BEGIN

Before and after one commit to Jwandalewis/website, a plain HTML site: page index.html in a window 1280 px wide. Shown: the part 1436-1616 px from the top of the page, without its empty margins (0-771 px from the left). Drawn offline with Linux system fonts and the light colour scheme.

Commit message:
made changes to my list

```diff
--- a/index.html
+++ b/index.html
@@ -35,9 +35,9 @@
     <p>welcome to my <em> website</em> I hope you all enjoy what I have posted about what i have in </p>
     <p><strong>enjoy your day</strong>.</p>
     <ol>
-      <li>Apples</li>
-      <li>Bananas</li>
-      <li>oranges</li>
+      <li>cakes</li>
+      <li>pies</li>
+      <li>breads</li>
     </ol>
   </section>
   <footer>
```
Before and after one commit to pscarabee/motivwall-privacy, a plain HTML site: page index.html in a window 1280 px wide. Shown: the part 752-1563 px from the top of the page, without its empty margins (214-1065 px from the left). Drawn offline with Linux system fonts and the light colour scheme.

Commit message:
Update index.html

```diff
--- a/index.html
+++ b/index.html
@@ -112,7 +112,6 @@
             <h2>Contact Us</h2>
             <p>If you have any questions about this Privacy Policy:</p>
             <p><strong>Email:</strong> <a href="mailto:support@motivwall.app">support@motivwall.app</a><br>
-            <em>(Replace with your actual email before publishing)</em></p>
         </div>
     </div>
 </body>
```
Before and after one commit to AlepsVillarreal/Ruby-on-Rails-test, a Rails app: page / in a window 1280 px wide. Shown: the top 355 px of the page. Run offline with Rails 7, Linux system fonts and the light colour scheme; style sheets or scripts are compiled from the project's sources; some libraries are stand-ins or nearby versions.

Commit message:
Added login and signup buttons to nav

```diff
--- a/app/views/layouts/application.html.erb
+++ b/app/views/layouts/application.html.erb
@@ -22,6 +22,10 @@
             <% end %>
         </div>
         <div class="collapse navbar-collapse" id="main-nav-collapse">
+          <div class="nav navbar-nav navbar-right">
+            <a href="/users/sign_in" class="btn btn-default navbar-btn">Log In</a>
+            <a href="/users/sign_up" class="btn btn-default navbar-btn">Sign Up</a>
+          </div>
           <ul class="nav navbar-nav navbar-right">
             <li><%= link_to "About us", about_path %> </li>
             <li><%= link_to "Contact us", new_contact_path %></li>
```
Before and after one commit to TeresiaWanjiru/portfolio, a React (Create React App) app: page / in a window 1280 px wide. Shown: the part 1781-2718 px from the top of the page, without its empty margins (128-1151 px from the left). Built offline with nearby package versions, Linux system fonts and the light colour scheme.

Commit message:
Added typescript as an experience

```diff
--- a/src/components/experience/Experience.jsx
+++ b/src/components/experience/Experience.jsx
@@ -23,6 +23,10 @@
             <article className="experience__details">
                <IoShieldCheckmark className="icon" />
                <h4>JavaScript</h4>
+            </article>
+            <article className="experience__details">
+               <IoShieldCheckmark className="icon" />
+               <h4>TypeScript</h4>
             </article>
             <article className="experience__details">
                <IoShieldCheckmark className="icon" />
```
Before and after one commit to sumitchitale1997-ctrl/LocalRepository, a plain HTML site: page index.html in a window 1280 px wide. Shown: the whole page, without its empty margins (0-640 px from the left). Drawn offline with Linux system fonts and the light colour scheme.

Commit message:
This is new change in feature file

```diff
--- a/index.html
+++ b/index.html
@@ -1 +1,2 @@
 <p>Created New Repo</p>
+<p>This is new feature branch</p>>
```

END

### THE PROBLEM
Write out the material from the first line to the last, exactly.

### SOLUTION FOR THIS EXERCISE
Before and after one commit to Jwandalewis/website, a plain HTML site: page index.html in a window 1280 px wide. Shown: the part 1436-1616 px from the top of the page, without its empty margins (0-771 px from the left). Drawn offline with Linux system fonts and the light colour scheme.

Commit message:
made changes to my list

```diff
--- a/index.html
+++ b/index.html
@@ -35,9 +35,9 @@
     <p>welcome to my <em> website</em> I hope you all enjoy what I have posted about what i have in </p>
     <p><strong>enjoy your day</strong>.</p>
     <ol>
-      <li>Apples</li>
-      <li>Bananas</li>
-      <li>oranges</li>
+      <li>cakes</li>
+      <li>pies</li>
+      <li>breads</li>
     </ol>
   </section>
   <footer>
```
Before and after one commit to pscarabee/motivwall-privacy, a plain HTML site: page index.html in a window 1280 px wide. Shown: the part 752-1563 px from the top of the page, without its empty margins (214-1065 px from the left). Drawn offline with Linux system fonts and the light colour scheme.

Commit message:
Update index.html

```diff
--- a/index.html
+++ b/index.html
@@ -112,7 +112,6 @@
             <h2>Contact Us</h2>
             <p>If you have any questions about this Privacy Policy:</p>
             <p><strong>Email:</strong> <a href="mailto:support@motivwall.app">support@motivwall.app</a><br>
-            <em>(Replace with your actual email before publishing)</em></p>
         </div>
     </div>
 </body>
```
Before and after one commit to AlepsVillarreal/Ruby-on-Rails-test, a Rails app: page / in a window 1280 px wide. Shown: the top 355 px of the page. Run offline with Rails 7, Linux system fonts and the light colour scheme; style sheets or scripts are compiled from the project's sources; some libraries are stand-ins or nearby versions.

Commit message:
Added login and signup buttons to nav

```diff
--- a/app/views/layouts/application.html.erb
+++ b/app/views/layouts/application.html.erb
@@ -22,6 +22,10 @@
             <% end %>
         </div>
         <div class="collapse navbar-collapse" id="main-nav-collapse">
+          <div class="nav navbar-nav navbar-right">
+            <a href="/users/sign_in" class="btn btn-default navbar-btn">Log In</a>
+            <a href="/users/sign_up" class="btn btn-default navbar-btn">Sign Up</a>
+          </div>
           <ul class="nav navbar-nav navbar-right">
             <li><%= link_to "About us", about_path %> </li>
             <li><%= link_to "Contact us", new_contact_path %></li>
```
Before and after one commit to TeresiaWanjiru/portfolio, a React (Create React App) app: page / in a window 1280 px wide. Shown: the part 1781-2718 px from the top of the page, without its empty margins (128-1151 px from the left). Built offline with nearby package versions, Linux system fonts and the light colour scheme.

Commit message:
Added typescript as an experience

```diff
--- a/src/components/experience/Experience.jsx
+++ b/src/components/experience/Experience.jsx
@@ -23,6 +23,10 @@
             <article className="experience__details">
                <IoShieldCheckmark className="icon" />
                <h4>JavaScript</h4>
+            </article>
+            <article className="experience__details">
+               <IoShieldCheckmark className="icon" />
+               <h4>TypeScript</h4>
             </article>
             <article className="experience__details">
                <IoShieldCheckmark className="icon" />
```
Before and after one commit to sumitchitale1997-ctrl/LocalRepository, a plain HTML site: page index.html in a window 1280 px wide. Shown: the whole page, without its empty margins (0-640 px from the left). Drawn offline with Linux system fonts and the light colour scheme.

Commit message:
This is new change in feature file

```diff
--- a/index.html
+++ b/index.html
@@ -1 +1,2 @@
 <p>Created New Repo</p>
+<p>This is new feature branch</p>>
```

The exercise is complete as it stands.